I was told that once I started to get the hang of woolen long draw, I'd find it somewhat faster than the worsted technique I've always used before–a technique so slow it is not infrequently referred to as the "inchworm" method.
You who said this to me, you were not kidding.
When I first got the Ashford and was all gung-ho about spinning, I was content to do it two or three hours a night, every night. That investment of time–once I got up to speed–yielded one small bobbin of thin singles in three months.
Three months. You can gestate one-third of a human baby in three months.
And when I was finished, what did I have? One bobbin of singles.

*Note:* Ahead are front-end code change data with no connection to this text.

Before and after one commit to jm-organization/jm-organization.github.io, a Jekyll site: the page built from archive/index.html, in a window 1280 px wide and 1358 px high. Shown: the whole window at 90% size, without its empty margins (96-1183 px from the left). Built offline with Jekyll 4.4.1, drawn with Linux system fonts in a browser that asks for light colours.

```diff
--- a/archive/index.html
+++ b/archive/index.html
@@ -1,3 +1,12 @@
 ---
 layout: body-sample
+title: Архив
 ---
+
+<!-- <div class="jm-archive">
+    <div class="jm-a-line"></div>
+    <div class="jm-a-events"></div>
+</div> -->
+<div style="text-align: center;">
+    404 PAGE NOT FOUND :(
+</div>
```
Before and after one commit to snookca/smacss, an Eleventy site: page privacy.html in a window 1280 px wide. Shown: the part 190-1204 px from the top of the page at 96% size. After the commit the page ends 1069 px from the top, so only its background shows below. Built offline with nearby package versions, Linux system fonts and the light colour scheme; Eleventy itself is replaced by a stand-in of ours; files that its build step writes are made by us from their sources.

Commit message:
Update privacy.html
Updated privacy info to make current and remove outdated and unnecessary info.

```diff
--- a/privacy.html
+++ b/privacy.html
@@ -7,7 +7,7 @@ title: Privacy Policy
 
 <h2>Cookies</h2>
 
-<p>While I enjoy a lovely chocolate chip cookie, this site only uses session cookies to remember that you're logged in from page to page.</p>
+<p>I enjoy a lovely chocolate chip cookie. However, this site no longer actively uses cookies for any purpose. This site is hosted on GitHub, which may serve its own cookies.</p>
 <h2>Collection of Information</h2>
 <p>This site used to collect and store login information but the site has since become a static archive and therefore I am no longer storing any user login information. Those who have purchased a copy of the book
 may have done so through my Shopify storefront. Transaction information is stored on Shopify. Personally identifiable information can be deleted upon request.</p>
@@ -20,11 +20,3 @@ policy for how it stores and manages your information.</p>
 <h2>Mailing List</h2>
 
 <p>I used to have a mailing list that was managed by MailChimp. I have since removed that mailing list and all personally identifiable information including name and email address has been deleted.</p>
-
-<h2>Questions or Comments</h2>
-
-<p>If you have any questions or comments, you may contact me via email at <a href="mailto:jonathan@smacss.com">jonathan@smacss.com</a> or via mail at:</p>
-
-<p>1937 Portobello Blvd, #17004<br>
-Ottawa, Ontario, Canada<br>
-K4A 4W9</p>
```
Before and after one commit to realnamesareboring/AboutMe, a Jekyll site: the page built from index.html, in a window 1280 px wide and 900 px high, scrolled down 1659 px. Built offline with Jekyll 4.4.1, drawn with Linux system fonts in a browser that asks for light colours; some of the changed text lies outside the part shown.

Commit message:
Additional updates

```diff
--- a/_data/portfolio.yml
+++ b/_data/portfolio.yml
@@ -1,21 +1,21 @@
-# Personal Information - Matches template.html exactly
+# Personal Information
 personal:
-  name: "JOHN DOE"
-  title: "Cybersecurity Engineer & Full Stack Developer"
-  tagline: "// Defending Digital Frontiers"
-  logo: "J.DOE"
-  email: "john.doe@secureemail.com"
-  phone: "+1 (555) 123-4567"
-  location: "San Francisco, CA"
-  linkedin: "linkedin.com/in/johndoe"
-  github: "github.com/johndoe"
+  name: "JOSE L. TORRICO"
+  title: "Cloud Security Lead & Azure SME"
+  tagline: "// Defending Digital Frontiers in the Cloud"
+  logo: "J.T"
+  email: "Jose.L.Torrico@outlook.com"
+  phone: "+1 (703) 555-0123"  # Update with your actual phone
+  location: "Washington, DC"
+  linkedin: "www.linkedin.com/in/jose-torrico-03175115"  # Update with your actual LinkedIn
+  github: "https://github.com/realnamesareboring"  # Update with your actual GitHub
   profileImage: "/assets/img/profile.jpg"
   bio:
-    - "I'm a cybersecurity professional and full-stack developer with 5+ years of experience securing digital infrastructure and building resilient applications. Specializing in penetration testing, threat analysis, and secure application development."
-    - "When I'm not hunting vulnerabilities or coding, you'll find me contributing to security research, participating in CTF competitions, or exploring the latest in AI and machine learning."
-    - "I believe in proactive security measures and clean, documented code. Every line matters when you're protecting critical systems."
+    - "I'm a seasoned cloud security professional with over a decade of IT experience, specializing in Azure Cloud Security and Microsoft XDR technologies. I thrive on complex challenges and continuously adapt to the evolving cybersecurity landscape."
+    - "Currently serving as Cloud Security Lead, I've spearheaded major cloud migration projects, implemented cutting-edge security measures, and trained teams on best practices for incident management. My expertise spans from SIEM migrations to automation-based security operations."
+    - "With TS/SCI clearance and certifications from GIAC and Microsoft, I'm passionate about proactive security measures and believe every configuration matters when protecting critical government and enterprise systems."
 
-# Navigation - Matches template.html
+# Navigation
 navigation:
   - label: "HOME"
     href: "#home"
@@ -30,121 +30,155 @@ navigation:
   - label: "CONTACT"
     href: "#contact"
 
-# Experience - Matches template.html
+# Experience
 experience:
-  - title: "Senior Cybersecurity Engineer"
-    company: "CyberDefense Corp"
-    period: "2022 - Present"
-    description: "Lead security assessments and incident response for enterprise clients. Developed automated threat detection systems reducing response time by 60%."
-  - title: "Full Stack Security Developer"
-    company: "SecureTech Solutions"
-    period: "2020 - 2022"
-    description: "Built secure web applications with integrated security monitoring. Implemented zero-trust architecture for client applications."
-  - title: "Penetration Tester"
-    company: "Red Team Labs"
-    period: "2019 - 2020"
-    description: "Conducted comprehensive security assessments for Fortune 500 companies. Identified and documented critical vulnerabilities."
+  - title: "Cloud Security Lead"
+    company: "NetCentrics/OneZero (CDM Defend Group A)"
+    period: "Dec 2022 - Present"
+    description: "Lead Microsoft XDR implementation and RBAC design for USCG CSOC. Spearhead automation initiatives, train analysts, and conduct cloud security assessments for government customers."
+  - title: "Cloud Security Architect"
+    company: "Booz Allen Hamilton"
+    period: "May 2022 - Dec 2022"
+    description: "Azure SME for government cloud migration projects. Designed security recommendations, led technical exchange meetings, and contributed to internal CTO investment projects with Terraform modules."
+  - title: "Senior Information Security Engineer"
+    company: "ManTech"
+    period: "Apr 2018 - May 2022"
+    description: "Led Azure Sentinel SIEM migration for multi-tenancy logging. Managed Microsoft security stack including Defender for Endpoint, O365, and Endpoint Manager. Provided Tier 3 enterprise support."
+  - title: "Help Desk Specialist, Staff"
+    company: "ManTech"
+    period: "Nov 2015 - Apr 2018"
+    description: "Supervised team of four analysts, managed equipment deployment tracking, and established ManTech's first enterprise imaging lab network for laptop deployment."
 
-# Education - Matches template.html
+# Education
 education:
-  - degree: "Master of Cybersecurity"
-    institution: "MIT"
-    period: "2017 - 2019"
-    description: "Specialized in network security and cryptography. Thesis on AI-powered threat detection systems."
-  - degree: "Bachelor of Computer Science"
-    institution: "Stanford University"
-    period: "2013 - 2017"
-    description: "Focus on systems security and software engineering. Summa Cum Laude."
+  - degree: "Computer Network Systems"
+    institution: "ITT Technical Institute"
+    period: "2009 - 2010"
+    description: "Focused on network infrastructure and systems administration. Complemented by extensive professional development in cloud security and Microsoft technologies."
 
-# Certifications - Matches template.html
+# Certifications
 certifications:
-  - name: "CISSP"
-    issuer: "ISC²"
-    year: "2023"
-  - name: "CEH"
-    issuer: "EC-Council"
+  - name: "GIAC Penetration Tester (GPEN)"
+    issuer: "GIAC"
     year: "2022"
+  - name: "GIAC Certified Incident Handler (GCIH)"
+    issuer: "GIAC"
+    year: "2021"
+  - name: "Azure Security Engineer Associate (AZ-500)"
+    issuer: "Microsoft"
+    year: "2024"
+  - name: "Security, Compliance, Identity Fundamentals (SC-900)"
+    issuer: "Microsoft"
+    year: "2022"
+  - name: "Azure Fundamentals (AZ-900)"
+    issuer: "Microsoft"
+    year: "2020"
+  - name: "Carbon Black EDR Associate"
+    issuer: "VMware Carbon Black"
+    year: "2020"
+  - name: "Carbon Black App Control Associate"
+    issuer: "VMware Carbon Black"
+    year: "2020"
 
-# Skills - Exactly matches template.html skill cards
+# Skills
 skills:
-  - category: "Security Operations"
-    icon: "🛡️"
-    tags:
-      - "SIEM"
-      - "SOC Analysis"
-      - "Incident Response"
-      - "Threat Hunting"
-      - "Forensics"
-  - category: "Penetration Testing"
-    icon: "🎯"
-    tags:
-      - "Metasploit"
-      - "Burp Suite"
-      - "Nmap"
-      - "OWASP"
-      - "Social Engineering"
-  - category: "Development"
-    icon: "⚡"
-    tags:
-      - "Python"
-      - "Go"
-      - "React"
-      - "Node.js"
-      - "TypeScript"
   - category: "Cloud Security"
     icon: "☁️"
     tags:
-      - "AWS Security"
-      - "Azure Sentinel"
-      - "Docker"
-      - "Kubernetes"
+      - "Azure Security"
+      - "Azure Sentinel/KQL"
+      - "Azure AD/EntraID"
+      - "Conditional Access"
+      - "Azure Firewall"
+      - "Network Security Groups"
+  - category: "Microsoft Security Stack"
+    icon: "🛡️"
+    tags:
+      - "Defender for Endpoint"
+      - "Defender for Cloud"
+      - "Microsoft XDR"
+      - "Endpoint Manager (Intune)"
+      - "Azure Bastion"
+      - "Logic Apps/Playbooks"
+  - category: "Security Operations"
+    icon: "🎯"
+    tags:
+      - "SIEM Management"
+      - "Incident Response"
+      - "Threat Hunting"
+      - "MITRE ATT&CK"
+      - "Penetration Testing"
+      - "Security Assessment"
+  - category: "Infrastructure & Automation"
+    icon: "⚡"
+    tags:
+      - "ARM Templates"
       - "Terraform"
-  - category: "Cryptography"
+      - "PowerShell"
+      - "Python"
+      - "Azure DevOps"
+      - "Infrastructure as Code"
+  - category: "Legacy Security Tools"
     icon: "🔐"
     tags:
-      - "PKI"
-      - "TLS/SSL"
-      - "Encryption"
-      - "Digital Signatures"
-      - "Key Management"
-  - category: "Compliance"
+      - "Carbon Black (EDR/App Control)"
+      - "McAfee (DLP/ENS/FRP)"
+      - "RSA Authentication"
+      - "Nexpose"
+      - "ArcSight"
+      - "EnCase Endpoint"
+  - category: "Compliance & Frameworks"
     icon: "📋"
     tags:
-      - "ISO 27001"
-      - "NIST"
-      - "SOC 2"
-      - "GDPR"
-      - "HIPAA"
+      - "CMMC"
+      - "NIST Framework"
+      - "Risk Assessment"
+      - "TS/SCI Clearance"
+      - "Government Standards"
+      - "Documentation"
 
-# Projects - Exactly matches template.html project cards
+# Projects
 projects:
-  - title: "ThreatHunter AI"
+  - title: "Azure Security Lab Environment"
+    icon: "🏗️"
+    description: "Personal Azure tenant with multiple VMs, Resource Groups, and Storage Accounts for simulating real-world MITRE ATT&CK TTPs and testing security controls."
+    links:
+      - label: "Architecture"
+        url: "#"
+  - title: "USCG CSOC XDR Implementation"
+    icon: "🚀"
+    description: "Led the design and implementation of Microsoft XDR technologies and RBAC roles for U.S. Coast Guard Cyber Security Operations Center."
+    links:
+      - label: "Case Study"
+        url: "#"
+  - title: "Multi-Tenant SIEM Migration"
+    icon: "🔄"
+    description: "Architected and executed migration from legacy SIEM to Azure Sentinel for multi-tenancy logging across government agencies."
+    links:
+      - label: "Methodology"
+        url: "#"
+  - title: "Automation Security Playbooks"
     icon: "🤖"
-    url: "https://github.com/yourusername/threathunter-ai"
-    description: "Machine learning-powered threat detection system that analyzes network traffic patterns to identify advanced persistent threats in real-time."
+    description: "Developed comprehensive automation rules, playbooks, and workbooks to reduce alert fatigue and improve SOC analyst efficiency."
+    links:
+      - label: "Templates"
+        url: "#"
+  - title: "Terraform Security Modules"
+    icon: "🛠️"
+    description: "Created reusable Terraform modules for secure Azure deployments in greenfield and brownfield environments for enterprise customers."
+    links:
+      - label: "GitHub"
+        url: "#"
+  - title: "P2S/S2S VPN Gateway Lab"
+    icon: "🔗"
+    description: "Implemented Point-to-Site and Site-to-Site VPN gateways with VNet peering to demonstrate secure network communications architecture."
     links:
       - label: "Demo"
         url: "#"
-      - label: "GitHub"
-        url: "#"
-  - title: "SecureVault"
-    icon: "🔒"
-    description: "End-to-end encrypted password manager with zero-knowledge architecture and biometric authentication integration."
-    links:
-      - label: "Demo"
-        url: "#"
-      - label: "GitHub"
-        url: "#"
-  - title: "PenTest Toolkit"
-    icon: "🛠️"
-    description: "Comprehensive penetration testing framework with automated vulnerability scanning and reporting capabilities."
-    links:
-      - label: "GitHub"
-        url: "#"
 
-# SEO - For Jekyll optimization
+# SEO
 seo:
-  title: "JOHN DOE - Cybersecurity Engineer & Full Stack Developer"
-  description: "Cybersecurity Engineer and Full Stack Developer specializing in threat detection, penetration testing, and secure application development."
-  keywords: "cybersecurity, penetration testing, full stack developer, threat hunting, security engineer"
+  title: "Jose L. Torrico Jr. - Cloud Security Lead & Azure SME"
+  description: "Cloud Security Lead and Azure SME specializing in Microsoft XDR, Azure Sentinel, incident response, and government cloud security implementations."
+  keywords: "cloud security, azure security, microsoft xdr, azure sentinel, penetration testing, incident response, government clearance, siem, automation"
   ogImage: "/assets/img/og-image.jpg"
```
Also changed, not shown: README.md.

A small bobbin. Do you know what you can knit with one bobbin of thin singles? Bugger all, is what you can knit. Which is why most basic spinning books have a section called, "Yes! You Can Knit with Singles!" It's there to keep you from killing yourself.
So you read "Yes! You Can Knit with Singles!". You look at the pictures of the, um, "arty" suggested projects. And you say to yourself, "Yes! I can knit with singles! But I'm certainly not going to!"
What I did instead was chain-ply my singles. Chain plying (which you'll also find referred to as Navajo plying) allows you to make a three-ply yarn from one bobbin of singles. It's supposed to be terribly advanced and tricky; but nobody told me that, so I was able to do it without much fuss.
I had enough finished yarn to make a small hat. I did. It was an okay hat.
Then I had an empty bobbin again. I started spinning again. But not as frequently. I was discouraged. It took me a year to fill the bobbin. I'm not an adrenaline junkie, and I don't knit in the first place because I get kick out of instant gratification. But I realized that it if I wanted to spin enough two-play yarn for a pair of mittens I was looking at a year (at least) of dedicated, nightly spinning.
I began to wonder what my wheel would look like if I converted it into a planter.
Then I just stopped spinning.
All of the above is just prelude to help you understand the blinking stupefaction I experienced last night when I realized I had spun the entire batt. I honestly figured the Tour de Fleece might give me enough oomph to get through half of it in a month. Instead, we're on Day Six and I am finished with Stage One of the spinning.
I have two bobbins, not full but fullish, roughly evenly. Look.
So, yeah. Long draw is somewhat faster than inchworm. Also, e-mail is somewhat faster than learning ancient Greek, using it to write a letter to your mother, stuffing the letter in a bottle, pitching the bottle into the ocean, hoping the bottle will wash up next to your mother's beach chair, and then remembering your mother can't read Greek.
And now, at last, I can try my hand at a two-ply. That's today's challenge.
Bathing Drawers News
The yarn for the Victorian bathing drawers that I'll unveil (for better or worse) on the Nautical Knitting Cruise arrived this morning.
It's Quince and Co. Chickadee–stout, pure American wool, worsted spun. (I love worsted spun yarns, if someone else is doing the spinning.) I haven't wound it into balls yet. I'm just staring at it. It's perfect. I would use unaltered hanks of Chickadee to decorate the Christmas tree or the top of my wedding cake.
The colors are "Bark" and "Frank's Plum." I've decided to take the advice of the original pattern and jazz up the drawers with stripes–but not the Weldon's editor's suggestion of white and navy. For one thing, I fear the white will turn transparent when wet and stretched. For another, my curvaceous posterior does not require assistance from broad, high-contrast stripes. From behind, I would look like a crosswalk. As you can see, these two colors are very similar in value, so the effect will be extremely muted.
I was tempted to go with a somewhat lighter brown, called "Twig," so that I could say I knit myself a pair of drawers in "twig" and "plum."